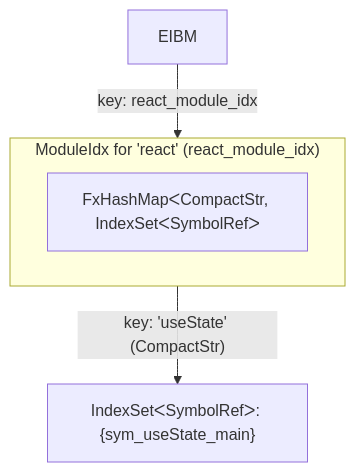
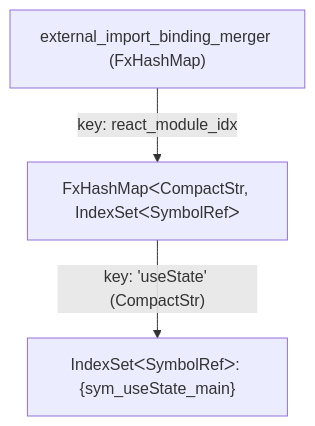
Before and after one commit to ShroXd/atriiy.dev: the fifth of 5 diagrams in app/blog/posts/rolldown-link-stage-symbol-linking-resolution.mdx, drawn with Mermaid. The commit also changed other lines of this file, not shown here.

````diff
--- a/app/blog/posts/rolldown-link-stage-symbol-linking-resolution.mdx
+++ b/app/blog/posts/rolldown-link-stage-symbol-linking-resolution.mdx
@@ -510,15 +508,9 @@
 ```mermaid
-graph TD
-    subgraph react_module_idx ["ModuleIdx for 'react' (react_module_idx)"]
-        direction LR
-        ReactMapKey["FxHashMapᐸCompactStr, IndexSetᐸSymbolRefᐳ"]
-    end
+flowchart TD
+    merger["external_import_binding_merger (FxHashMap)"]
+    hashmap["FxHashMapᐸCompactStr, IndexSetᐸSymbolRefᐳ"]
+    UseStateSet["IndexSetᐸSymbolRefᐳ: {sym_useState_main}"]
 
-    EIBM -- "key: react_module_idx" --> ReactMapKey
-
-    ReactMapKey -- "key: 'useState' (CompactStr)" --> UseStateSet["IndexSetᐸSymbolRefᐳ: {sym_useState_main}"]
-
-    class EIBM map;
-    class ReactMapKey map;
-    class UseStateSet set;
+    merger -- "key: react_module_idx" --> hashmap
+    hashmap -- "key: 'useState' (CompactStr)" --> UseStateSet
 ```
````
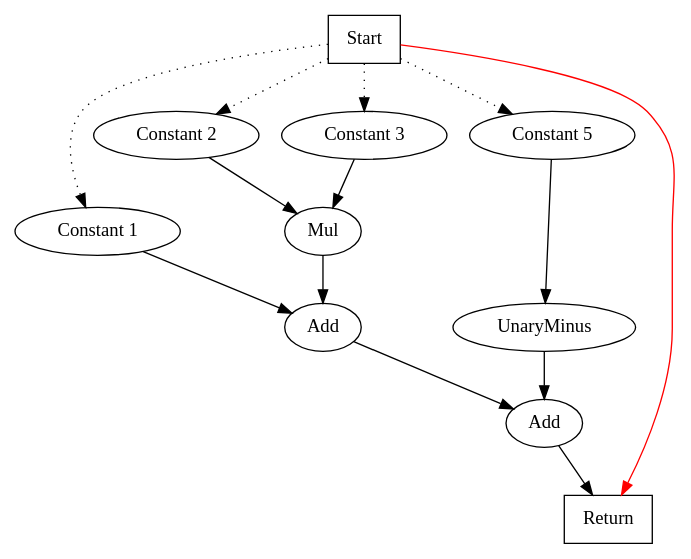
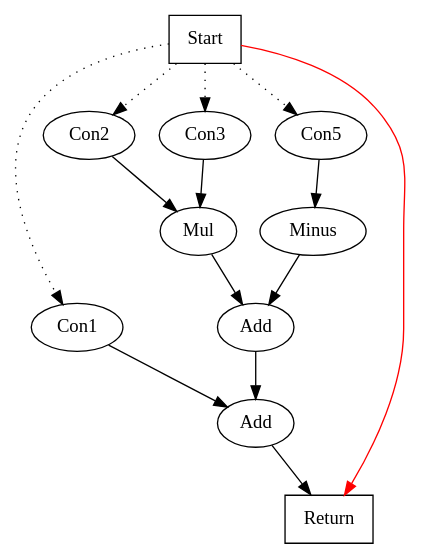
One commit to SeaOfNodes/Simple changed the diagram in chapter02/docs/02-pre-peephole-ex1.gv. Above: the diagram before and after it, drawn with Graphviz. The commit also changed 12 other files, not shown here.

```diff
--- a/chapter02/docs/02-pre-peephole-ex1.gv
+++ b/chapter02/docs/02-pre-peephole-ex1.gv
@@ -1,27 +1,27 @@
-digraph chapter01
+digraph chapter02
 {
 	Start1 [shape=box,  label="Start"];
-	Constant2 [ label="Constant 1"];
-	Start1 -> Constant2 [style=dotted];
-	Constant3 [ label="Constant 2"];
-	Start1 -> Constant3 [style=dotted];
-	Constant4 [ label="Constant 3"];
-	Start1 -> Constant4 [style=dotted];
+	Con12 [ label="Con1"];
+	Start1 -> Con12 [style=dotted];
+	Con23 [ label="Con2"];
+	Start1 -> Con23 [style=dotted];
+	Con34 [ label="Con3"];
+	Start1 -> Con34 [style=dotted];
 	Mul5 [ label="Mul"];
-	Constant3 -> Mul5;
-	Constant4 -> Mul5;
-	Add6 [ label="Add"];
-	Constant2 -> Add6;
-	Mul5 -> Add6;
-	Constant7 [ label="Constant 5"];
-	Start1 -> Constant7 [style=dotted];
-	UnaryMinus8 [ label="UnaryMinus"];
-	Constant7 -> UnaryMinus8;
+	Con23 -> Mul5;
+	Con34 -> Mul5;
+	Con56 [ label="Con5"];
+	Start1 -> Con56 [style=dotted];
+	Minus7 [ label="Minus"];
+	Con56 -> Minus7;
+	Add8 [ label="Add"];
+	Mul5 -> Add8;
+	Minus7 -> Add8;
 	Add9 [ label="Add"];
-	Add6 -> Add9;
-	UnaryMinus8 -> Add9;
+	Con12 -> Add9;
+	Add8 -> Add9;
 	Return10 [shape=box,  label="Return"];
 	Add9 -> Return10;
 	edge [color=red];
 	Start1 -> Return10;
 }
```
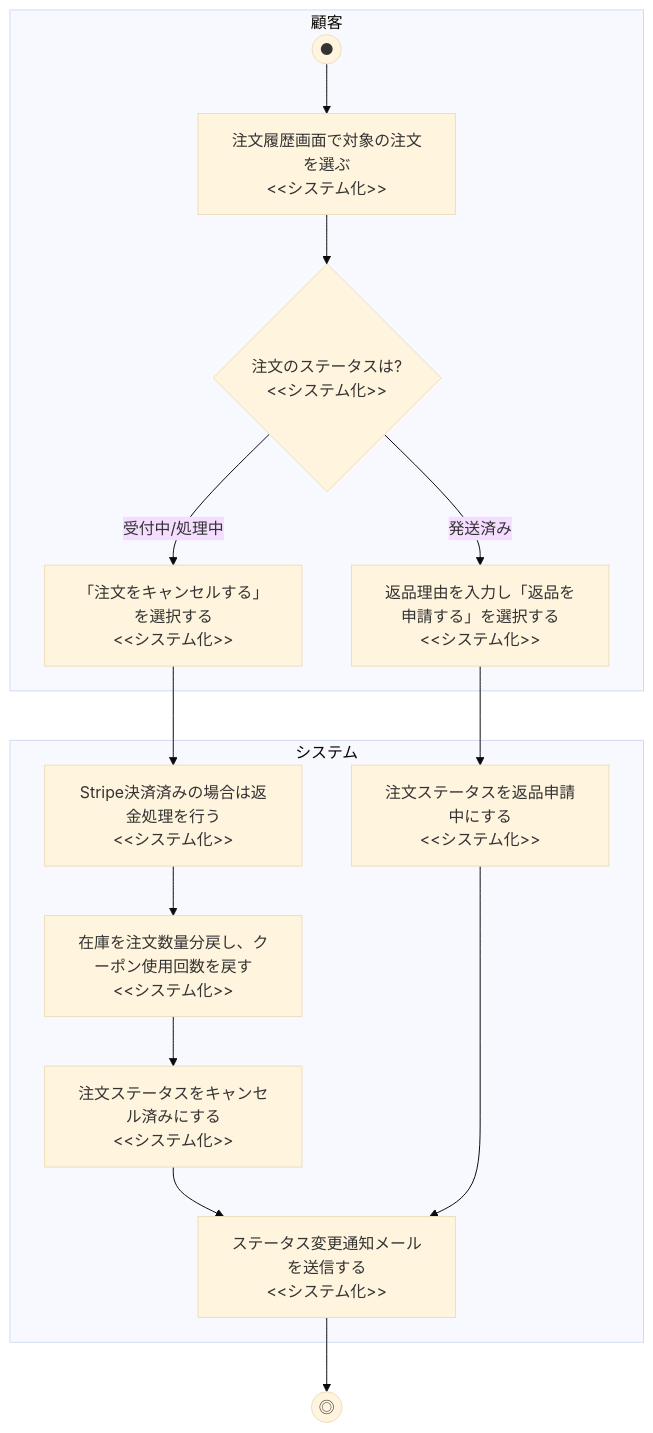
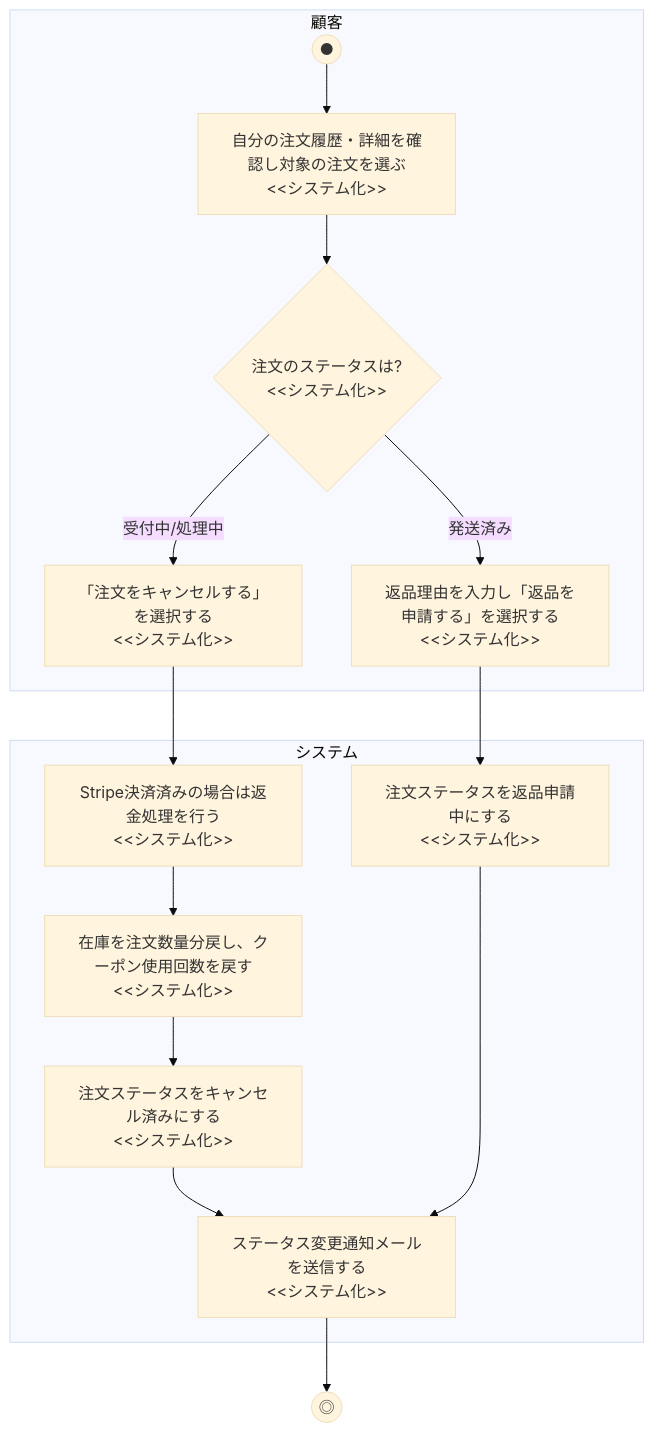
The third of 3 diagrams in docs/deliverables/demand_definition/business_flow/01_product_purchase.md (KokiNakano2nd/ec2site), drawn with Mermaid (base theme) before and after one commit. The commit also changed other lines of this file and 79 other files, not shown here.

````diff
--- a/docs/deliverables/demand_definition/business_flow/01_product_purchase.md
+++ b/docs/deliverables/demand_definition/business_flow/01_product_purchase.md
@@ -100,23 +103,23 @@
 ```mermaid
 flowchart TD
     subgraph 顧客
-        A((●)) --> B["注文履歴画面で対象の注文を選ぶ<br/><<システム化>>"]
+        A((●)) --> B["自分の注文履歴・詳細を確認し対象の注文を選ぶ<br/><<システム化>>"]
         B --> C{"注文のステータスは?<br/><<システム化>>"}
         C -->|受付中/処理中| D["「注文をキャンセルする」を選択する<br/><<システム化>>"]
         C -->|発送済み| E["返品理由を入力し「返品を申請する」を選択する<br/><<システム化>>"]
     end
     subgraph システム
         F["Stripe決済済みの場合は返金処理を行う<br/><<システム化>>"]
         G["在庫を注文数量分戻し、クーポン使用回数を戻す<br/><<システム化>>"]
         H["注文ステータスをキャンセル済みにする<br/><<システム化>>"]
         I["注文ステータスを返品申請中にする<br/><<システム化>>"]
         J["ステータス変更通知メールを送信する<br/><<システム化>>"]
     end
     D --> F
     F --> G
     G --> H
     H --> J
     E --> I
     I --> J
     J --> K((◎))
 ```
````
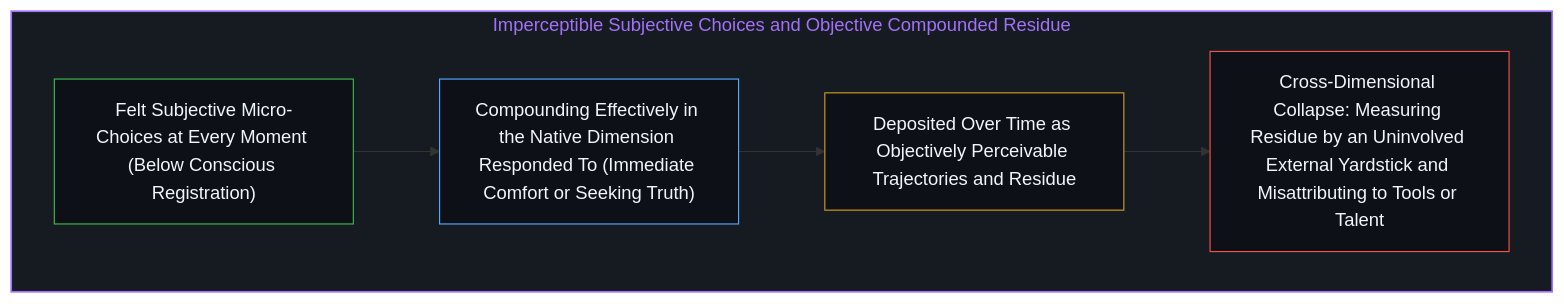
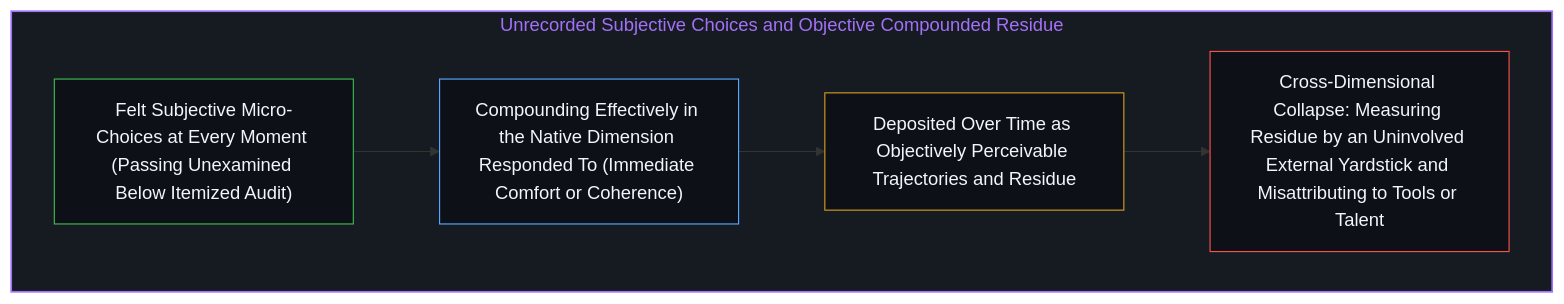
The second of 4 diagrams in content/posts/the_illegible_compound_retraced.md (powerpig99/not-a-toe), drawn with Mermaid before and after one commit. The commit also changed other lines of this file and 9 other files, not shown here.

````diff
--- a/content/posts/the_illegible_compound_retraced.md
+++ b/content/posts/the_illegible_compound_retraced.md
@@ -37,13 +37,13 @@
 ```mermaid
 graph TD
-    subgraph S_Compound["Imperceptible Subjective Choices and Objective Compounded Residue"]
-        C1["Felt Subjective Micro-Choices at Every Moment (Below Conscious Registration)"] --> C2["Compounding Effectively in the Native Dimension Responded To (Immediate Comfort or Seeking Truth)"]
+    subgraph S_Compound["Unrecorded Subjective Choices and Objective Compounded Residue"]
+        C1["Felt Subjective Micro-Choices at Every Moment (Passing Unexamined Below Itemized Audit)"] --> C2["Compounding Effectively in the Native Dimension Responded To (Immediate Comfort or Coherence)"]
         C2 --> C3["Deposited Over Time as Objectively Perceivable Trajectories and Residue"]
         C3 --> C4["Cross-Dimensional Collapse: Measuring Residue by an Uninvolved External Yardstick and Misattributing to Tools or Talent"]
     end
     style S_Compound fill:#161b22,stroke:#a371f7,stroke-width:1.5px,color:#a371f7
     style C1 fill:#0d1117,stroke:#3fb950,stroke-width:1px,color:#f0f6fc
     style C2 fill:#0d1117,stroke:#58a6ff,stroke-width:1px,color:#f0f6fc
     style C3 fill:#0d1117,stroke:#d29922,stroke-width:1px,color:#f0f6fc
     style C4 fill:#0d1117,stroke:#f85149,stroke-width:1px,color:#f0f6fc
 ```
````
____
WORK INSTRUCTIONS:
Looking at the material, work out the number of lines holding "color", and write that number alone.

TASK RESULT:
6